>>>>>

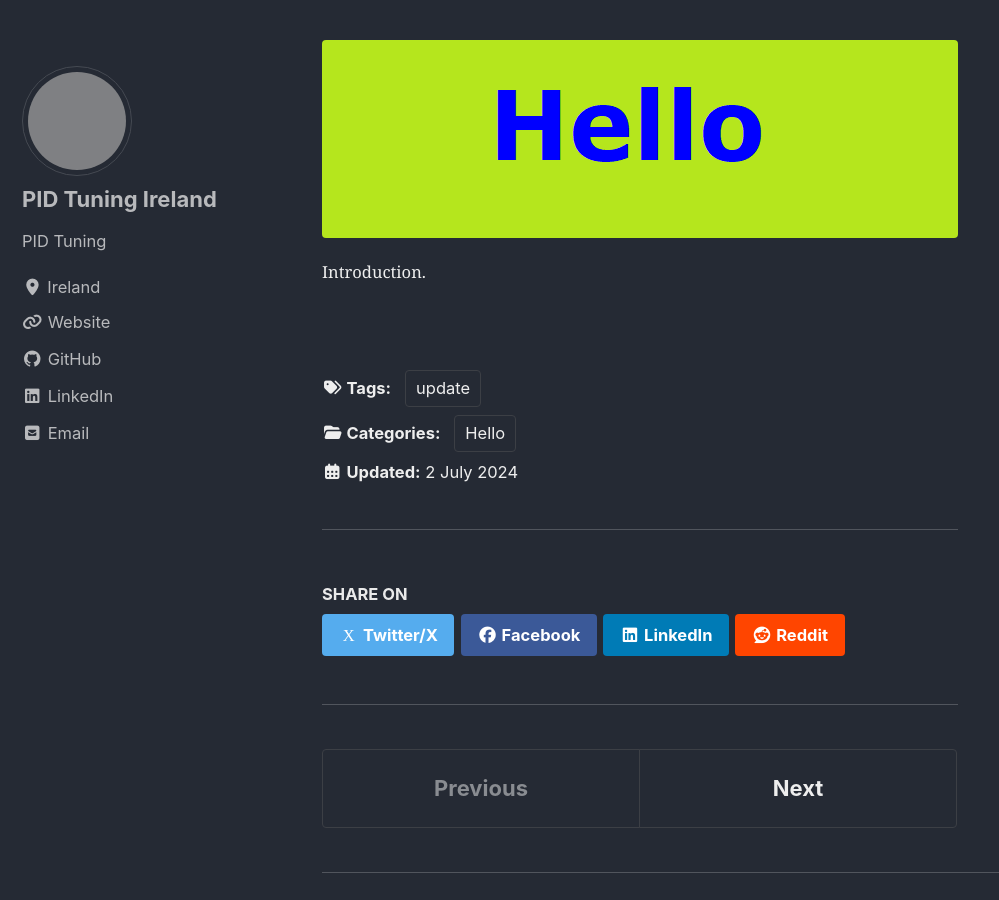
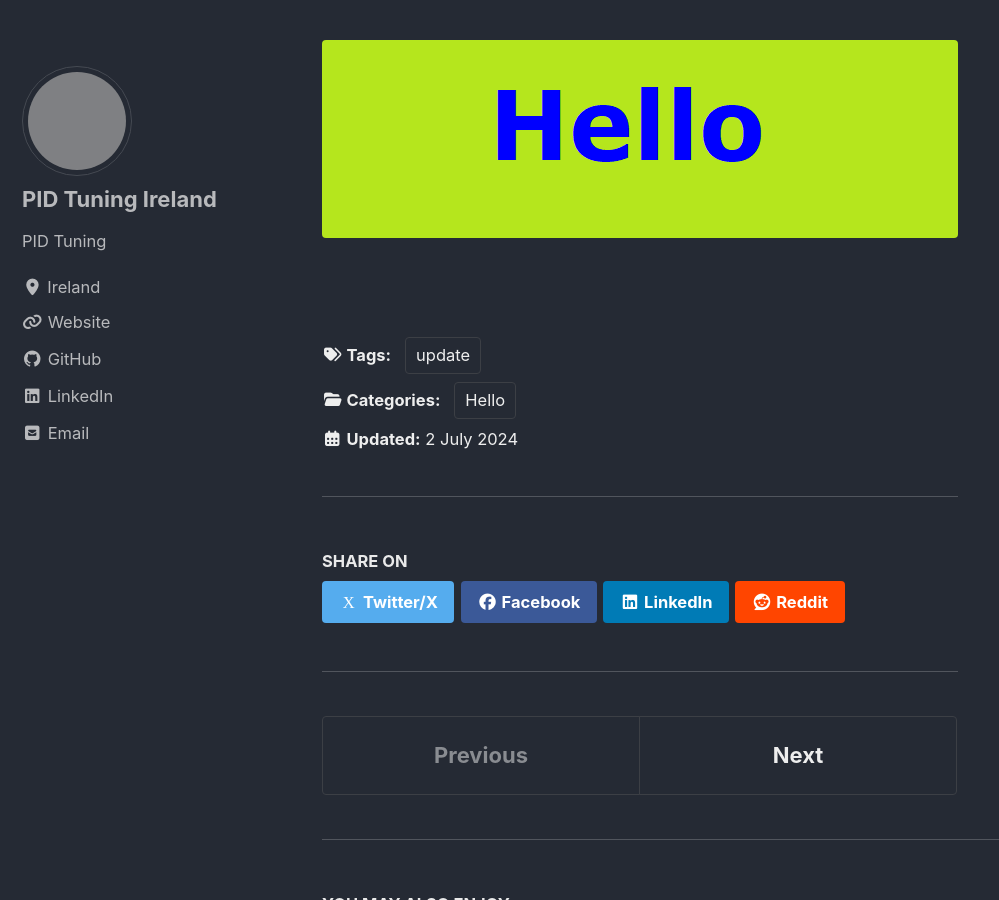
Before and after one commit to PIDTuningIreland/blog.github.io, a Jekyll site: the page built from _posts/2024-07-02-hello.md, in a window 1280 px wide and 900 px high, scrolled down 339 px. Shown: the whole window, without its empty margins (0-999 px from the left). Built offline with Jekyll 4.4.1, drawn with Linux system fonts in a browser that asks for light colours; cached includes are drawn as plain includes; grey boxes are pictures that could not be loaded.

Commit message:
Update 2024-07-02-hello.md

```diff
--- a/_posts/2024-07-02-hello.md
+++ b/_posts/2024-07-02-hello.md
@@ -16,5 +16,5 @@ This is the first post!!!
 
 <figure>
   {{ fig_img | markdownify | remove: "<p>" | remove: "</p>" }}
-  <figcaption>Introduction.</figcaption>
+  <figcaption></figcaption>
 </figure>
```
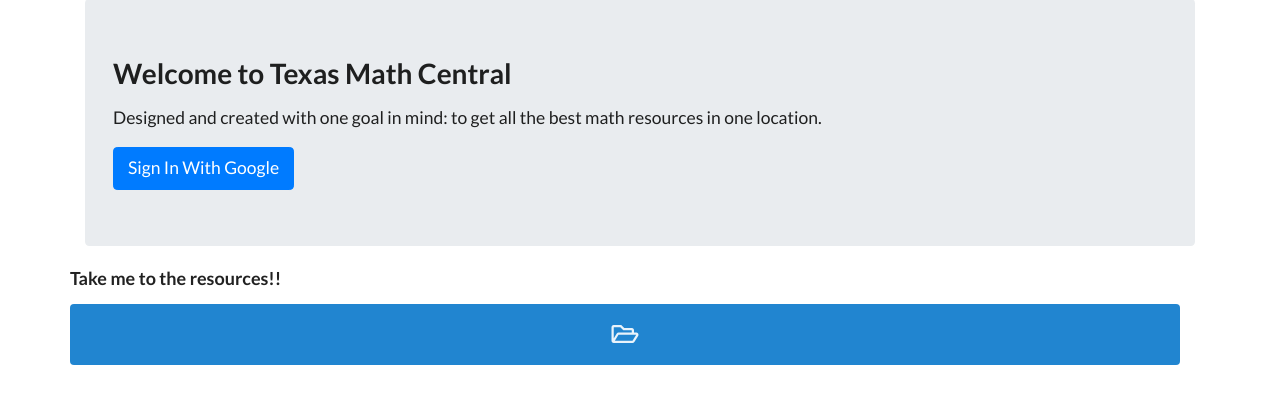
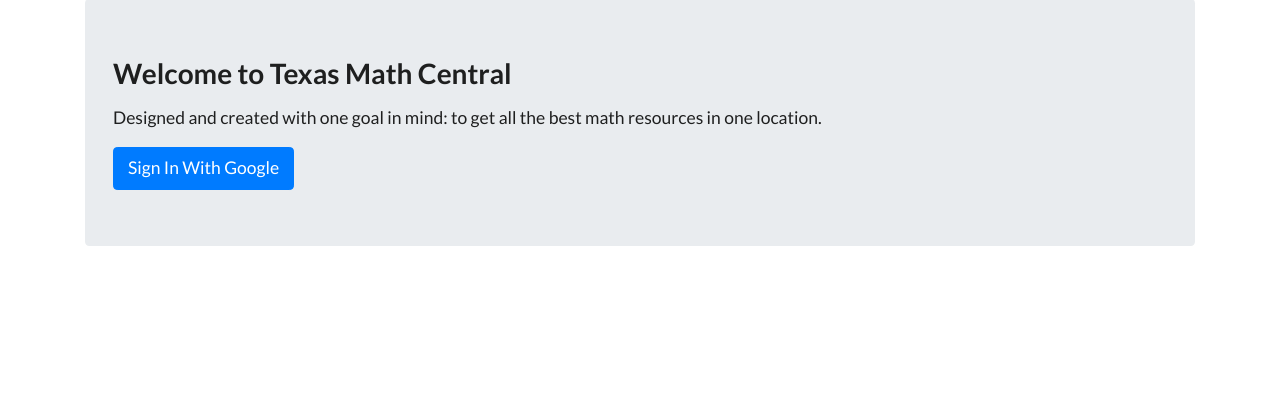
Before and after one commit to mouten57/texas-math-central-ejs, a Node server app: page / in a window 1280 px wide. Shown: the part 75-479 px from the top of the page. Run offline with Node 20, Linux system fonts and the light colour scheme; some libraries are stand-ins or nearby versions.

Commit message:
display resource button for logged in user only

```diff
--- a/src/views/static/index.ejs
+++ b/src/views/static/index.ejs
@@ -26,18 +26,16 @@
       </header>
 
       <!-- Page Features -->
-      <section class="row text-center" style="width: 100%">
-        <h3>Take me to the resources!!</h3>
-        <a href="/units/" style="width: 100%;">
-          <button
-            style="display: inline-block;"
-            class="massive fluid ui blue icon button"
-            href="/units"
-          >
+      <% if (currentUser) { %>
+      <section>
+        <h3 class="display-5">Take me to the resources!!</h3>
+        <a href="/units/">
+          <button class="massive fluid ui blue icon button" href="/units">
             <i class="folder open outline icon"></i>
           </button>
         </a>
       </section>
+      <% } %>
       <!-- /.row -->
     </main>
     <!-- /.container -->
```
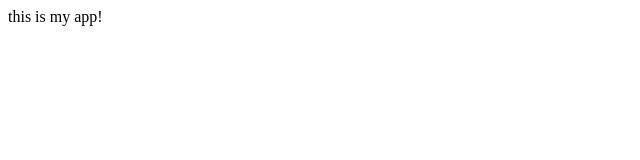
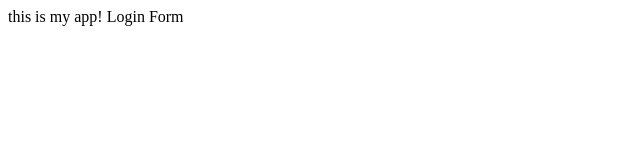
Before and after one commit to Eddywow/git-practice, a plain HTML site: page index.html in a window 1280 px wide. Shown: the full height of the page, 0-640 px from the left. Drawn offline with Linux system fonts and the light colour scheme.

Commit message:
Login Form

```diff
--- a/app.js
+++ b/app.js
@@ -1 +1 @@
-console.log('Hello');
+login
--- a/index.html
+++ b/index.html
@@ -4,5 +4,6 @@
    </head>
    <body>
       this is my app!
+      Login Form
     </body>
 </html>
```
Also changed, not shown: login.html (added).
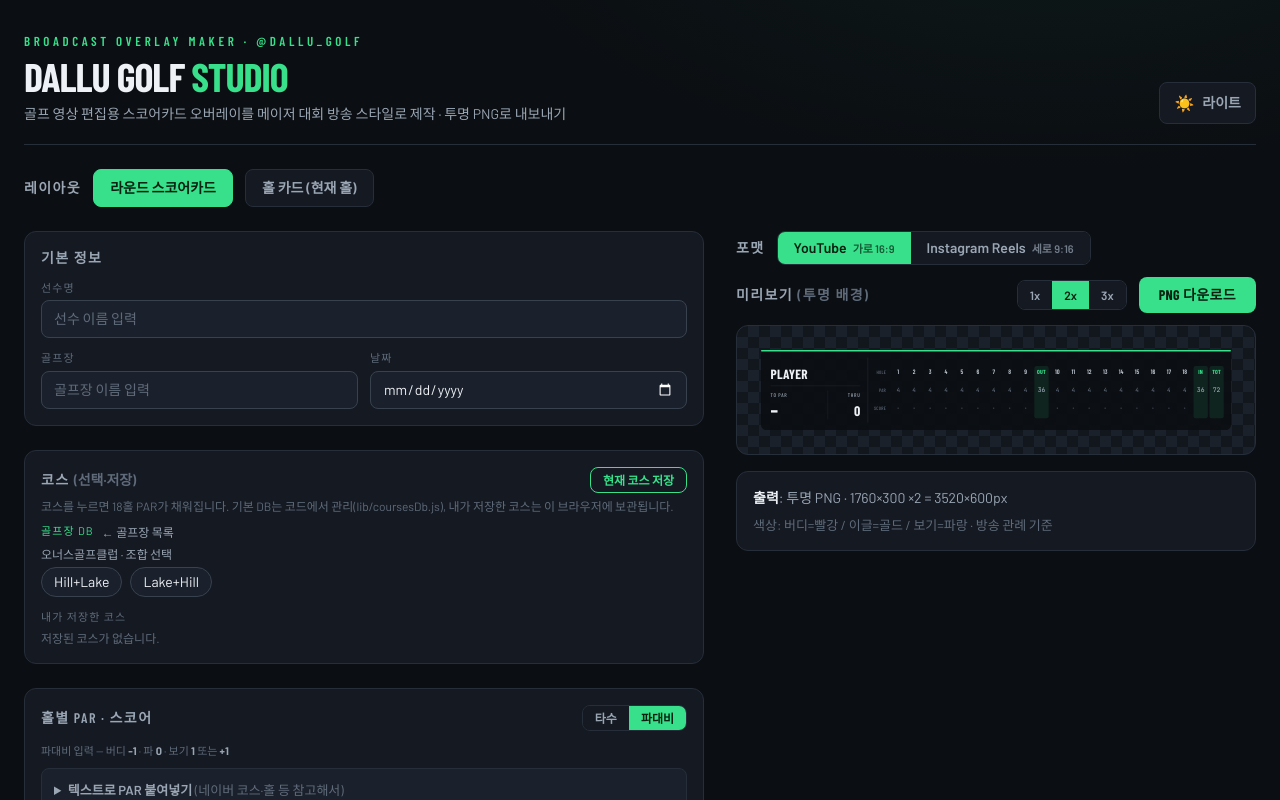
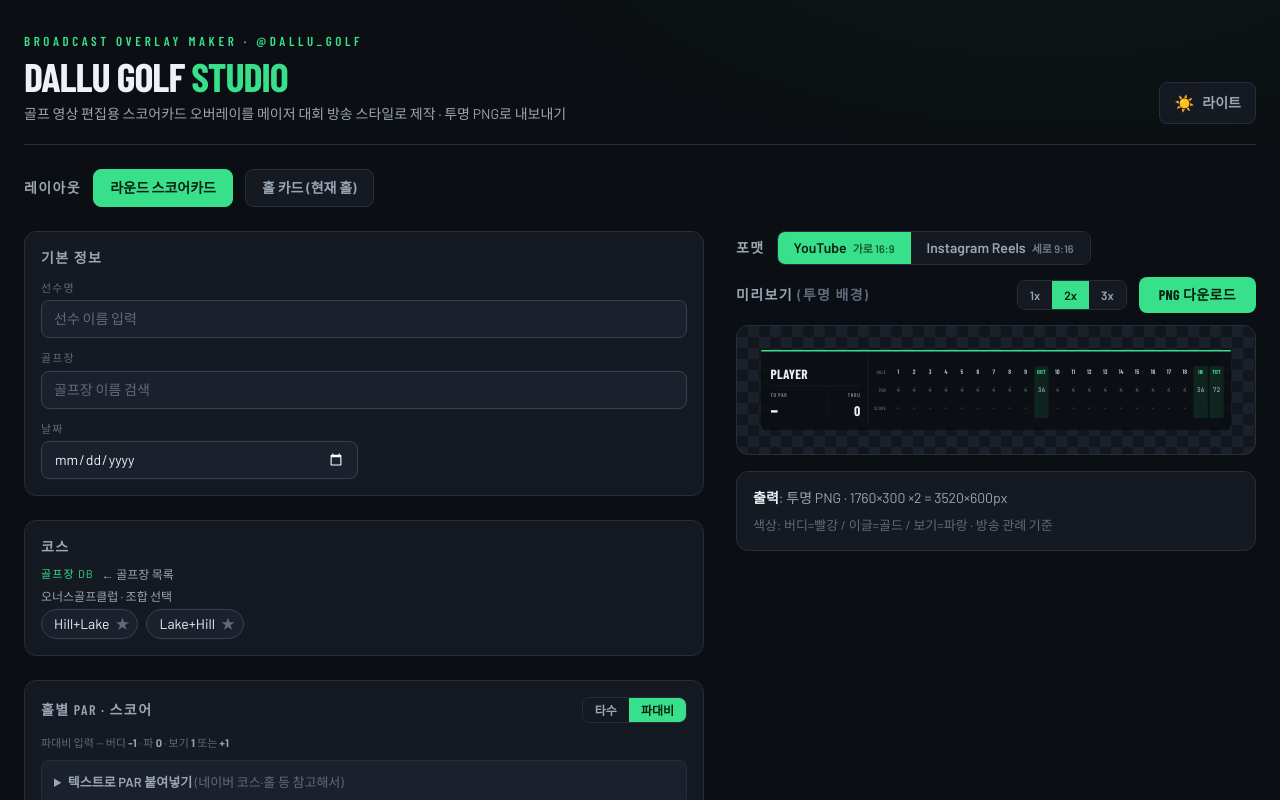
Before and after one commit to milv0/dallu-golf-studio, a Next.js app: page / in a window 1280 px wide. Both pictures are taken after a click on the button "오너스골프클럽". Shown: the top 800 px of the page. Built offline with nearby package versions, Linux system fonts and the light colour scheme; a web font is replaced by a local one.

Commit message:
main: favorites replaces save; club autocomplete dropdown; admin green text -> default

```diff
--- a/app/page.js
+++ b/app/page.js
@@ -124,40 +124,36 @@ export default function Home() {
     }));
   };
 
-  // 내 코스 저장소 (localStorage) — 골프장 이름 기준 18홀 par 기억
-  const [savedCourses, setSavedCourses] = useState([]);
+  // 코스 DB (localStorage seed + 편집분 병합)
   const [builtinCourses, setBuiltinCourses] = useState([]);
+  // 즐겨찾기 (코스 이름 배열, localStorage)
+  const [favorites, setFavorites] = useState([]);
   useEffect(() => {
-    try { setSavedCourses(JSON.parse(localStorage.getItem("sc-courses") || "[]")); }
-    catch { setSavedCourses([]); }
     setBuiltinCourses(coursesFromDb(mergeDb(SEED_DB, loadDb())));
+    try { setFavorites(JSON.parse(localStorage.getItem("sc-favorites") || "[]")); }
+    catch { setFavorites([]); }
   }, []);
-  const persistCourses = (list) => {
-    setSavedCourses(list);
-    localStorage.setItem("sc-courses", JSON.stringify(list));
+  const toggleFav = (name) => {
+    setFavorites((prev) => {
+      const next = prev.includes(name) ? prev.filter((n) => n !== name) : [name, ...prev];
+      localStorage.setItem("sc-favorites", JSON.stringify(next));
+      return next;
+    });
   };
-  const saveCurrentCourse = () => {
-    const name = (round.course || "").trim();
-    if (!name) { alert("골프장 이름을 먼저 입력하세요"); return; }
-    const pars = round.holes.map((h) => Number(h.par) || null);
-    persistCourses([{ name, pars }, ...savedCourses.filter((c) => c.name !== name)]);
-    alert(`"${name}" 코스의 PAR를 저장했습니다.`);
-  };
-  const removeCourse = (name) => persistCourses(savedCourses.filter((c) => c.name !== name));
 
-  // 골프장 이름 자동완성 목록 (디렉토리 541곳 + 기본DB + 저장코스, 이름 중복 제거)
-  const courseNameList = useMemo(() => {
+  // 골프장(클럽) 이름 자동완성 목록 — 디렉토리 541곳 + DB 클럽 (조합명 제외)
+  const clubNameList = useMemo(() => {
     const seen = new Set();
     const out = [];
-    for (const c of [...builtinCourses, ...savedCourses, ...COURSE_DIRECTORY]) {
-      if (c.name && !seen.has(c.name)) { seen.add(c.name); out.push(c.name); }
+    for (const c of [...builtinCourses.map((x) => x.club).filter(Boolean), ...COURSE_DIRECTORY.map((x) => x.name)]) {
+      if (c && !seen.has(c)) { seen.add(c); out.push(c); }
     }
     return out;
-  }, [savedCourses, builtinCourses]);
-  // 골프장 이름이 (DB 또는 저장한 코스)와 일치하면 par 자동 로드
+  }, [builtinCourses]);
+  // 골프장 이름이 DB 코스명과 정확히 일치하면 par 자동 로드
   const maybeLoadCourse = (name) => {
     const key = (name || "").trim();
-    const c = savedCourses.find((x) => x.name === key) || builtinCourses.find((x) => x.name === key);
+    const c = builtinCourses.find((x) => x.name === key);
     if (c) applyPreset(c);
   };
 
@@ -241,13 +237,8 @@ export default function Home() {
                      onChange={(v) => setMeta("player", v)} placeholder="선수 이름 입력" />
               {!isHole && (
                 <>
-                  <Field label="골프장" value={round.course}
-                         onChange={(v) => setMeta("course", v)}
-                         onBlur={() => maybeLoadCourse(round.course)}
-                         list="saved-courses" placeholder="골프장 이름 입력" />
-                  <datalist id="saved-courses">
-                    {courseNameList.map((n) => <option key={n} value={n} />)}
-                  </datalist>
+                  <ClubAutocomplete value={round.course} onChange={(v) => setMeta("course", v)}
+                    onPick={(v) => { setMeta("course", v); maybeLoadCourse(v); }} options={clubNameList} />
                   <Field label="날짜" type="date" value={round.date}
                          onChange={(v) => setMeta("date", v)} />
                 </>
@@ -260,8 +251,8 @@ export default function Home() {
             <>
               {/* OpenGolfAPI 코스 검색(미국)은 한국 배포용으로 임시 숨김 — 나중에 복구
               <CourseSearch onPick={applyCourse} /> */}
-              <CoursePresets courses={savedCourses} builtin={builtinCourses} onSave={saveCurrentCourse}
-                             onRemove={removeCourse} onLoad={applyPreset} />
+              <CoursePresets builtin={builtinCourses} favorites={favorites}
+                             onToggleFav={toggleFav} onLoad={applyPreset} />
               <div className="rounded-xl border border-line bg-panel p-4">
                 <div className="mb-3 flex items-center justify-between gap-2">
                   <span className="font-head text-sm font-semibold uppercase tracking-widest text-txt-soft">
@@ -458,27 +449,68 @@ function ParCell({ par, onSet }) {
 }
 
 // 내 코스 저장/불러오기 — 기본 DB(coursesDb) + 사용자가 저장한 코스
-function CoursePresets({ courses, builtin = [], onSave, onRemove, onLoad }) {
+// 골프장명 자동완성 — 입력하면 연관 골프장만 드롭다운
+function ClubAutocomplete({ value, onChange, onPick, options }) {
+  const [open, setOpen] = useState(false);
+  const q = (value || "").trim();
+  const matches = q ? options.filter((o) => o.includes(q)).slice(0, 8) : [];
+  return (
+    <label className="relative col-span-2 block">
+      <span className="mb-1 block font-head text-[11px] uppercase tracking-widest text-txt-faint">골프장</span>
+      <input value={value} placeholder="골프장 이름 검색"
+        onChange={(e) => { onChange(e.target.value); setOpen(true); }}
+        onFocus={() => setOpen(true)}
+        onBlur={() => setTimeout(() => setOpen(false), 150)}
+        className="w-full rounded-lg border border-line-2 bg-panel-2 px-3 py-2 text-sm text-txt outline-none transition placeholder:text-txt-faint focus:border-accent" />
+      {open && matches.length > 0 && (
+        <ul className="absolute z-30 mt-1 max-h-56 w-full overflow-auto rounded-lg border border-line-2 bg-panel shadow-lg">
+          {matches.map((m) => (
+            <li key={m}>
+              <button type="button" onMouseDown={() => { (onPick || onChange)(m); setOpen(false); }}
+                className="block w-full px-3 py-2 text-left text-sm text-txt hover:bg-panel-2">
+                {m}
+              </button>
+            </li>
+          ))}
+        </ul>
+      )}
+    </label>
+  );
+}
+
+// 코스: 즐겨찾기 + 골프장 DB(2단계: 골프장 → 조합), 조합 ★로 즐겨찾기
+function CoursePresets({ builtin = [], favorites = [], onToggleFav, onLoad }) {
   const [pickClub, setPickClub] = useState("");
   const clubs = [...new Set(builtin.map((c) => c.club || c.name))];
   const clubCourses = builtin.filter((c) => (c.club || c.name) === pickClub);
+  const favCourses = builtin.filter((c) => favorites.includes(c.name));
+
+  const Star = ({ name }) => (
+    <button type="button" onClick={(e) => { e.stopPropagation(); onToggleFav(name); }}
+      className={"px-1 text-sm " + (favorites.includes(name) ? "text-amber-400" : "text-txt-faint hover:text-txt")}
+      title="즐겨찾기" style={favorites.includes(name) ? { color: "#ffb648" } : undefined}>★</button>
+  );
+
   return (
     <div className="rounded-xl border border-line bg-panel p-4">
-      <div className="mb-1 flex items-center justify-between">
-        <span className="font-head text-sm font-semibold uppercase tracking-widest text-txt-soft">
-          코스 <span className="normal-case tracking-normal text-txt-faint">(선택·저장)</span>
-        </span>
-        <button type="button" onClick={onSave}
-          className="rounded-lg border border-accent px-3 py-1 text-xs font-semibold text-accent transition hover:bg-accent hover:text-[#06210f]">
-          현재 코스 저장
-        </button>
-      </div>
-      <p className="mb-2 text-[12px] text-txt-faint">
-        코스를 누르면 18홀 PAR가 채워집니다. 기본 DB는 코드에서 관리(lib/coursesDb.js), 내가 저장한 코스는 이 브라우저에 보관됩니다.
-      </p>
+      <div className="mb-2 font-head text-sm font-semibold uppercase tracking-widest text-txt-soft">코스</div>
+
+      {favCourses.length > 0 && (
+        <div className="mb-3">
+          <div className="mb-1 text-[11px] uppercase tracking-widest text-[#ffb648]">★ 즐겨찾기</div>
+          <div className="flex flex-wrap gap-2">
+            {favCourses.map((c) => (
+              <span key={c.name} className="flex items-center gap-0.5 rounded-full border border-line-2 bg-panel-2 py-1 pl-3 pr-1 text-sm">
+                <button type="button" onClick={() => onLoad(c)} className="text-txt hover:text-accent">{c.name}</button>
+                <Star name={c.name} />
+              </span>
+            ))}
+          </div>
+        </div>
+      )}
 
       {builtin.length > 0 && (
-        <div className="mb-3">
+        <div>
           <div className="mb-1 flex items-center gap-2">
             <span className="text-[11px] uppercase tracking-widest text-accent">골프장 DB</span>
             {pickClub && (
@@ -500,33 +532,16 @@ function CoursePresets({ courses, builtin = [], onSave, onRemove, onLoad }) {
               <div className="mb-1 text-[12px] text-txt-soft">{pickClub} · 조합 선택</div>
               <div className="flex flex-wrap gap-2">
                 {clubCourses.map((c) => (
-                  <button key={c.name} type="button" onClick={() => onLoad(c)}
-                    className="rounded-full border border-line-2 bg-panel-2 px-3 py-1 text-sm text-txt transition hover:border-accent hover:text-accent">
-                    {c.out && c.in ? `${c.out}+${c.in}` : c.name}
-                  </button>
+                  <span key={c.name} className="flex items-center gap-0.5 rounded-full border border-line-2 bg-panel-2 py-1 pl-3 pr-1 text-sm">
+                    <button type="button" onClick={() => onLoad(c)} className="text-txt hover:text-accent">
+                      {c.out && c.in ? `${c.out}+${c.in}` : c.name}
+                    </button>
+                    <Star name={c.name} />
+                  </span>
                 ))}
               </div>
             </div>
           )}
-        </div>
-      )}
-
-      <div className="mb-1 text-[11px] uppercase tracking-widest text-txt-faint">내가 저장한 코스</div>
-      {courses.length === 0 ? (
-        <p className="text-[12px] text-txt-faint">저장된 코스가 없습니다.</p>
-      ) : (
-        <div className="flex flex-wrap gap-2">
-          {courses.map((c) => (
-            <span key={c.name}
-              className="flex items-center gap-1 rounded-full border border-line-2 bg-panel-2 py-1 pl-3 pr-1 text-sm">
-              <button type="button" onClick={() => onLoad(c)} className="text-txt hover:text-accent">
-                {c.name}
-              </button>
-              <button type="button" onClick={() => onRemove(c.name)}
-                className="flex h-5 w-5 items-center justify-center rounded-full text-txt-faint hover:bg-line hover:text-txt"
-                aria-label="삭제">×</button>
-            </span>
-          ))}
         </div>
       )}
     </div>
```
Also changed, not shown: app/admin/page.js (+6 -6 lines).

<<<<<

How many of the lines in the data above carry the word "label"? Say the number and nothing else.

--- Expected answer ---
5